Several weeks ago, I had the opportunity to ask a question to a US Congressman and I asked him about his voting record on a specific issue. His response was pathetic. He said that he simply followed his heart when making decisions about which way to vote on public policy.
I hope that you are not as foolish as him. I pray that you do not look towards your emotions and personal feelings when trying to discern what is right or wrong. I hope that you allow philosophical disciplines and fact-based principals and perhaps historical record to inform your decisions about weighty end of life issues. I have three questions for you
1. Have you allowed the historical record of states and governments that have enacted assisted suicide legislation to inform your decision?
In Oregon: Legitimate end of life programs are being removed and left unfunded. The number of programs are down from 680 to 503. This is what we call an unintended consequence. The change in the law has limited the options of those that do not seek assisted suicide. HMO’s are making efforts to facilitate physician assisted suicide because they have a financial incentive to do so. Physicians that refuse to comply are being disregarded and physicians that are willing to comply are neglecting the limits of minimum patient/physician interactions before prescribing lethal drugs. Assisted Suicide Advocacy Organizations are involved with 90% of the cases making the decision. This statistic is staggering and points to the clear fact that people’s decisions are being hijacked for political advocacy and not personal choice.

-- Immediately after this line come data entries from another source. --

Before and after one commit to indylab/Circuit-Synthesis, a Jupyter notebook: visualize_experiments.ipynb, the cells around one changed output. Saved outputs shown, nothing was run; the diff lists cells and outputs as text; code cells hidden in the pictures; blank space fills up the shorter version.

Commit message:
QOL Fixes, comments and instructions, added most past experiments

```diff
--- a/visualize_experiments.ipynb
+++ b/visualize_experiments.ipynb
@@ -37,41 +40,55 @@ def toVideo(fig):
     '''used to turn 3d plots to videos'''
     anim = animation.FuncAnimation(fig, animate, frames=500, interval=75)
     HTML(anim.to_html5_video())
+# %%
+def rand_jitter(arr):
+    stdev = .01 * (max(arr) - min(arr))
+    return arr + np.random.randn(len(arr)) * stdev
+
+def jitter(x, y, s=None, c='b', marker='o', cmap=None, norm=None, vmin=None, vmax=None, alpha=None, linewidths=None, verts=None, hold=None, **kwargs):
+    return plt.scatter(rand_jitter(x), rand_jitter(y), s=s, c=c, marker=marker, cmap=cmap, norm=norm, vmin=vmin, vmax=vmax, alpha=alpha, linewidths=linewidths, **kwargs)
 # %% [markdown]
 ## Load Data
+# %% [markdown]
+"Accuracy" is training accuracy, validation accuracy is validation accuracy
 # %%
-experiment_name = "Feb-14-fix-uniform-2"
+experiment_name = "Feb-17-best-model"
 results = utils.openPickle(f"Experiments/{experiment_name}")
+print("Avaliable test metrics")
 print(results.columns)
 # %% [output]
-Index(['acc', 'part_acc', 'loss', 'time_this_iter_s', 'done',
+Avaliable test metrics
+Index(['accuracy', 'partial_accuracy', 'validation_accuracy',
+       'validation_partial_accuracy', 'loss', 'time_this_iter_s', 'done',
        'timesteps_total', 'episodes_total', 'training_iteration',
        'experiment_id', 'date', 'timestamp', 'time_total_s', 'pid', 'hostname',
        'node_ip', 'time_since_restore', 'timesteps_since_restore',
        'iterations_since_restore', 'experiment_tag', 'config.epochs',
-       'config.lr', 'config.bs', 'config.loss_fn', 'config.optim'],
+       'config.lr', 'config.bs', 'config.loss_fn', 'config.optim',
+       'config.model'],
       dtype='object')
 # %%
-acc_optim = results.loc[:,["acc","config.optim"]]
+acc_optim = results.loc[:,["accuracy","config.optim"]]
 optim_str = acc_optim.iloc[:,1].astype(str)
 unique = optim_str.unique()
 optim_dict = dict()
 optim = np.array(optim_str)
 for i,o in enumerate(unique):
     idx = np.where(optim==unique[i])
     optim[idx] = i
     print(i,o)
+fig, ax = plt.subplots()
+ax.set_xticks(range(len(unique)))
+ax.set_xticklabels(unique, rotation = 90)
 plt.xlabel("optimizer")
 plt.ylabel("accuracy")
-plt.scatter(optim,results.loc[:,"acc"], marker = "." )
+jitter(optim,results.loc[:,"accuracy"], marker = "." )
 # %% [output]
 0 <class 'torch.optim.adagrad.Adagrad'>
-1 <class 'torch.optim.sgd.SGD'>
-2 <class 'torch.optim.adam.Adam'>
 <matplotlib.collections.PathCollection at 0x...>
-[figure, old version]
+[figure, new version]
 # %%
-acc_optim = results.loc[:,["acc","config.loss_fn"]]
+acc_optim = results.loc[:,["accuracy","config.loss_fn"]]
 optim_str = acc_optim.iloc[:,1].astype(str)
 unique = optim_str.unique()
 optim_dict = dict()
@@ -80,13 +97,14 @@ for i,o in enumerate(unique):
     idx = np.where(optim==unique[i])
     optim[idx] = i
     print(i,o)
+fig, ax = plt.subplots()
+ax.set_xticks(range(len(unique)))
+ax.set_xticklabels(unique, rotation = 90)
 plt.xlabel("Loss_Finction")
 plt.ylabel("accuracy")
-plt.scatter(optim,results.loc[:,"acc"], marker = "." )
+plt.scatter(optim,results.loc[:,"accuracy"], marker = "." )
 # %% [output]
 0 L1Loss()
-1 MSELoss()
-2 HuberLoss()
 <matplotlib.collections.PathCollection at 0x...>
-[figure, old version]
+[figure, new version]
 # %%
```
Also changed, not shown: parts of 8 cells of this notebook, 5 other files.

2. There will be those that try to break the law and push it past the ethical limits. How will we deal with them?
Have you applied fact-based principles of the feasibility of regulation and enforcement? Very simply…people’s lives are on the line here. When mistakes are made; what can be done to right the wrong? Some may say, “There are plenty of laws that could be very harmful when they are contorted, stretched, and broken. However, other laws about other issues can carry a fiduciary penalty and can easily offer allowances for compensation for loss. Things can be made right in civil courts. Justice can be served. But when this law is and undoubtedly will be pushed in a wrong direction by some; the dead cannot be raised back to life by a judge’s ruling or a stiff penalty.
We have absolutely no instrument available to us to set things back into just order. There are no re-dos. There can be no reset or do-over.

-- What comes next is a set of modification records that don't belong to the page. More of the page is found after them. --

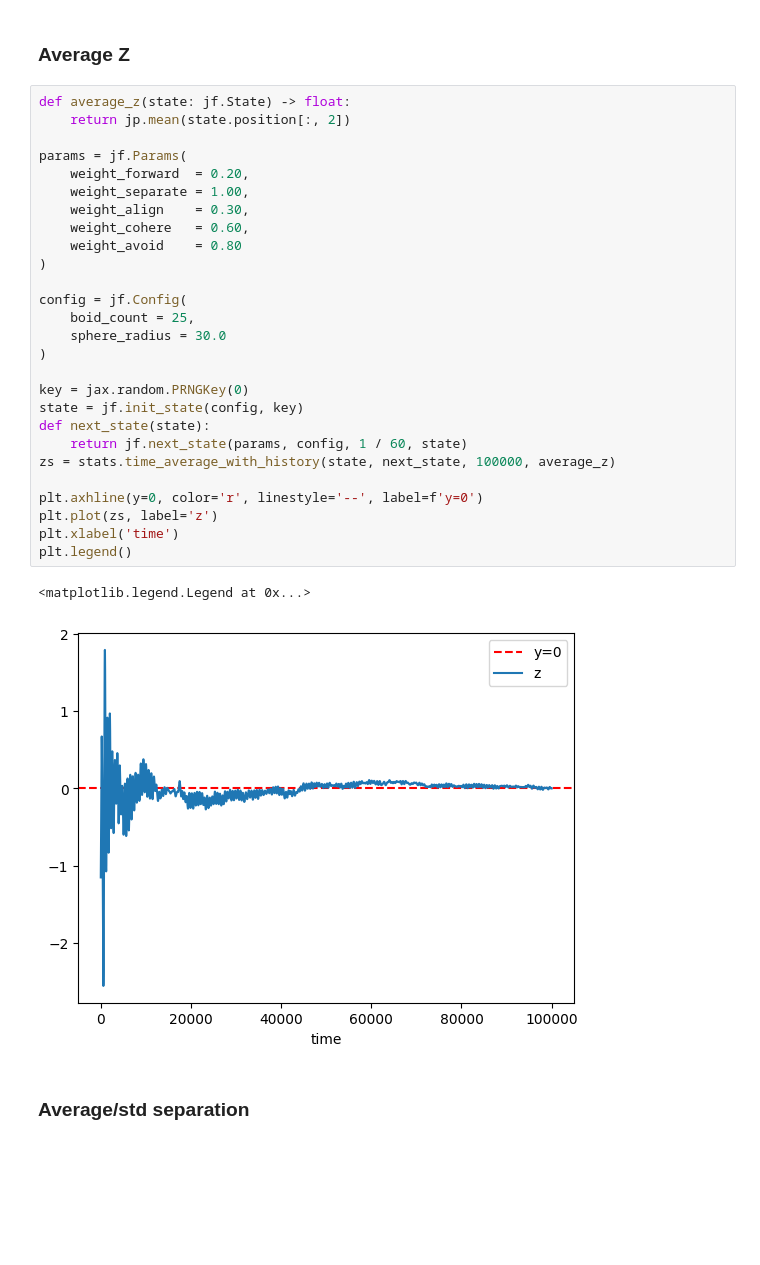
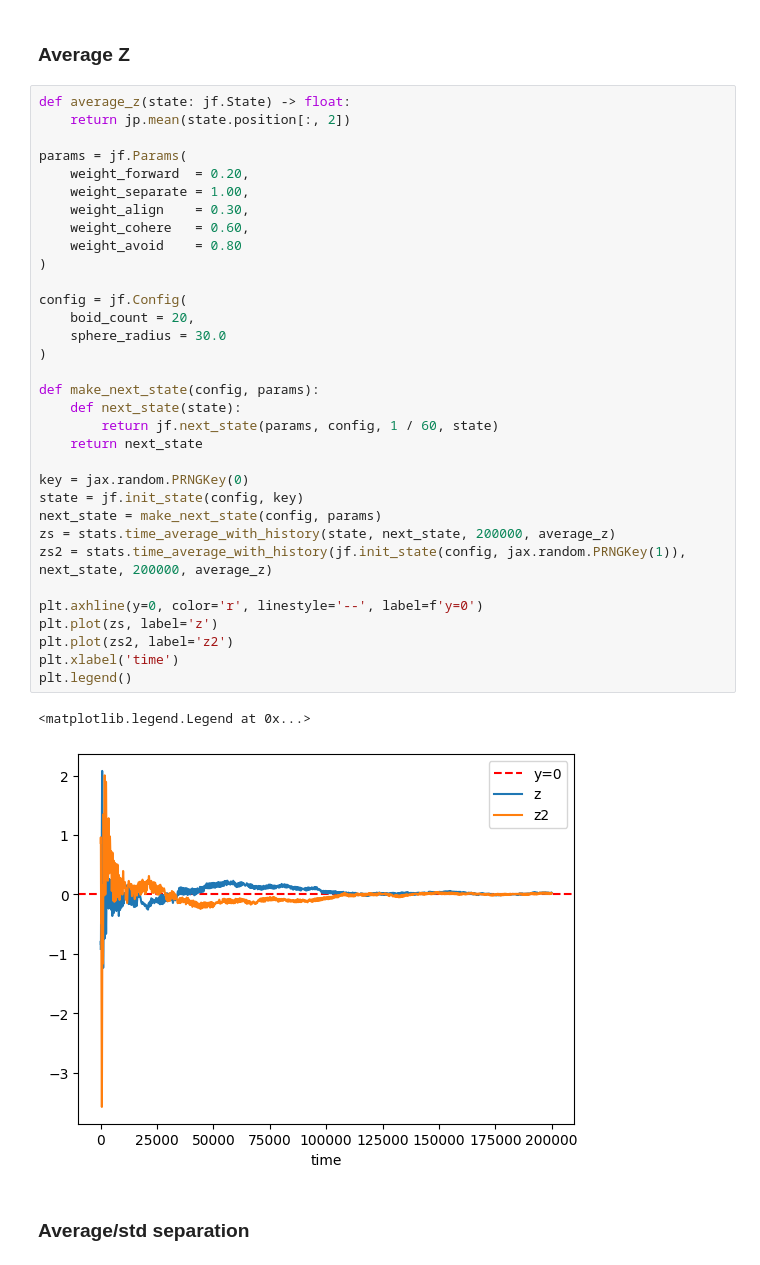
Before and after one commit to matthewshang/flock, a Jupyter notebook: ergodic.ipynb, the cells around one changed output. Saved outputs shown, nothing was run; the diff lists cells and outputs as text; blank space fills up the shorter version.

```diff
--- a/ergodic.ipynb
+++ b/ergodic.ipynb
@@ -13,33 +13,39 @@ import stats
 # %%
 def average_z(state: jf.State) -> float:
     return jp.mean(state.position[:, 2])
 
 params = jf.Params(
     weight_forward  = 0.20,
     weight_separate = 1.00,
     weight_align    = 0.30,
     weight_cohere   = 0.60,
     weight_avoid    = 0.80
 )
 
 config = jf.Config(
-    boid_count = 25,
+    boid_count = 20,
     sphere_radius = 30.0
 )
 
+def make_next_state(config, params):
+    def next_state(state):
+        return jf.next_state(params, config, 1 / 60, state)
+    return next_state
+
 key = jax.random.PRNGKey(0)
 state = jf.init_state(config, key)
-def next_state(state):
-    return jf.next_state(params, config, 1 / 60, state)
-zs = stats.time_average_with_history(state, next_state, 100000, average_z)
+next_state = make_next_state(config, params)
+zs = stats.time_average_with_history(state, next_state, 200000, average_z)
+zs2 = stats.time_average_with_history(jf.init_state(config, jax.random.PRNGKey(1)), next_state, 200000, average_z)
 
 plt.axhline(y=0, color='r', linestyle='--', label=f'y=0')
 plt.plot(zs, label='z')
+plt.plot(zs2, label='z2')
 plt.xlabel('time')
 plt.legend()
 # %% [output]
 <matplotlib.legend.Legend at 0x...>
-[figure, old version]
+[figure, new version]
 # %% [markdown]
 ### Average/std separation
 # %%
```
Also changed, not shown: parts of 3 cells of this notebook, 1 other file.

End of life issues are based on the terms of a medical diagnosis. There is a medical margin of error, a human mistake element, a ratio of misdiagnosis and the rare cases of unexplained and unexpected disease remissions. These instances cannot be overlooked, especially when a human life is on the line. Human Life Matters! Human Life Matters far too much to permit any tolerance for allowable errors.
In Oregon, the fact is that “Safeguards” are disregarded and no one has been disciplined.

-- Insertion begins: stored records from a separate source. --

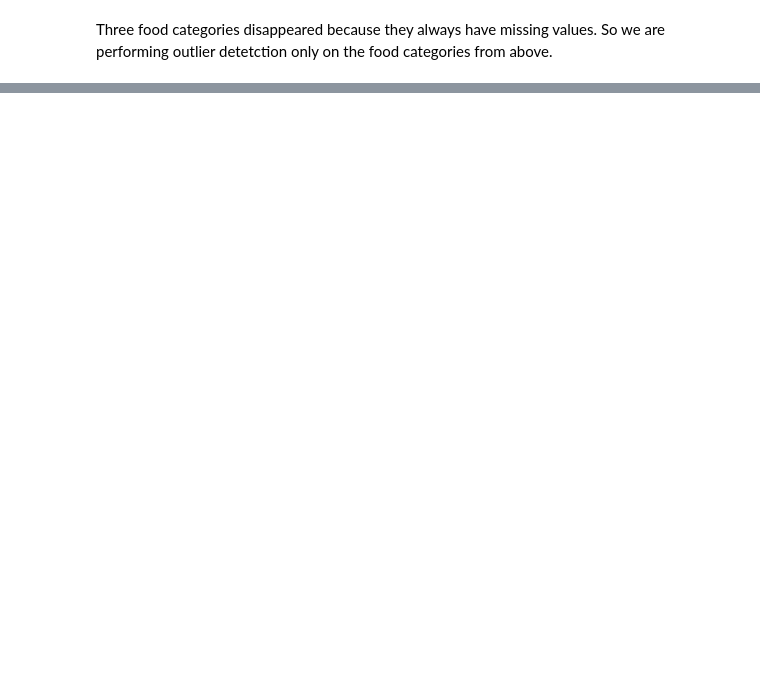
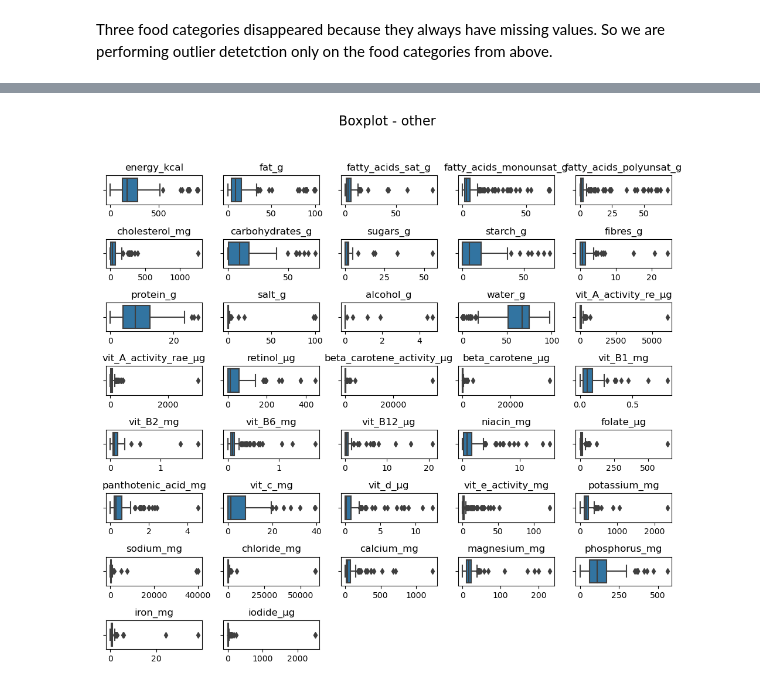
Before and after one commit to fsb-edu/ML4Food, a Jupyter notebook: auxilary_notebooks/Outlier_detection.ipynb, the cells around one changed output, grey strips where cells are left out. Drawn from its saved outputs; the diff is of its cells as text; code cells hidden in the pictures; blank space fills up the shorter version.

Commit message:
outlier detetction experiments done

```diff
--- a/auxilary_notebooks/Outlier_detection.ipynb
+++ b/auxilary_notebooks/Outlier_detection.ipynb
@@ -22,0 +39,5 @@ dataset.head()
+# %%
+columns_before = dataset.columns
+dataset = dataset.dropna(axis=1, thresh=feature_threshold)
+columns_after = dataset.columns
+columns_after
@@ -22,0 +58,3 @@ dataset.head()
+# %%
+row_threshold = math.ceil(percentage_present*dataset.shape[1]) # 20% of values missing
+row_threshold
@@ -22,0 +63,5 @@ dataset.head()
+# %%
+rows_before = dataset.index
+dataset = dataset.dropna(axis=0, thresh=row_threshold)
+rows_after = dataset.index
+dataset.shape
@@ -35,0 +129,2 @@ Three food categories disappeared because they always have missing values. So we
+# %%
+dict_of_stats = {} # declare the global dictionary here that will collect outlier data
@@ -35,0 +284,4 @@ Three food categories disappeared because they always have missing values. So we
+# %%
+plot_distribution_of_features(dataset, 'other', type='box', plot_title='Boxplot')
+# %% [output]
+[figure, added]
```
Also changed, not shown: parts of 68 cells of this notebook.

3.Have you consulted the philosophical disciplines of theology, anthropology and psychology?
Theology teaches that God has numbered our days and will ultimately and sovereignly control matters of life and death within the confines of natural law. All humans will one day die. It teaches that treatment may be ethically refused, that hospice care may be sought after and administered compassionately, but that purposefully ending a life is wrong. Deuteronomy 30:19 “Choose Life”
Anthropology teaches that doctors should be narrow in their focus toward diagnosing, treating, and healing disease. Being careful to seek only the well-being of their patients and restricting their medical interference with human life to be bound by an oath to ” do no harm.”
The American Medical Association opposes Physician Assisted Suicide and says it is “fundamentally incompatible with the physician’s role as healer, would be difficult or impossible to control, and would pose serious societal risks.”
Quote from “AMA Principals of Medical Ethics” chapter 5.7-physician assisted suicide page 60. Copyright 2016
The Nazi holocaust began in 1939 with the killing of 6,000 disabled children and 70,000 patients in geriatric and psychiatric institutions. Leo Alexander, a psychiatrist who gave evidence at Nuremberg in 1949 said that ‘its beginnings at first were merely a subtle shift in emphasis in the basic attitude of the physicians. It started with the attitude, basic in the euthanasia movement that there is such a thing as a life not worthy to be lived. This attitude in its early stages concerned itself merely with the severely and chronically sick. Gradually the sphere of those to be included in this category was enlarged to encompass the socially unproductive, the ideologically unwanted, the racially unwanted and finally all non-Germans.’
Psychology teaches that depression is real. It has been studied how the weight of a thought-to-be hopeless future can carry the mind to a dark and despairing place. It has proven that mental anguish and emotional pain can be just as excruciating as physical suffering. While under these kinds of pressures a criminal confession is considered inadmissible. When under mental duress a legal power of attorney and a will can be judicially invalidated. It is well known that important life decisions should not be considered while under strenuous mental circumstances. Yet this law would ask a patient to make life and death decisions concerning these matters during exactly those moments.
Let truth inform your decision. Look at the big picture. Don’t follow shallow and manipulative attempts to cloud clear thinking with senseless emotional pleas. No one that breaks with all three philosophical disciplines ends up heading the right direction. There might seem to be an emotional pay off for “providing options” to people facing the end of their life. Some have even chosen to use the word compassion to describe giving those options. However, real compassion helps people to be strong, comfortable and noble during their most vulnerable times. Real compassion does not snuff out human life and create a culture of death. Let life end in dignity thru hospice care and do not force families and doctors to introduce a cold, awkward conversation about optional suicide to people with terminal diagnosis.
Thoughtfully informed, Dominick Cuozzo Board of Directors at the Center for Garden State Families
Editor’s Note: Currently 2018-2019 in the NJ General Assembly the “Aid in Dying for the Terminally Ill Act”; permits qualified terminally ill patient to self-administer medication to end life in a humane and dignified manner is A1504 Assemblyman John Burzichelli and S1072 Senator Nicolas Scutari.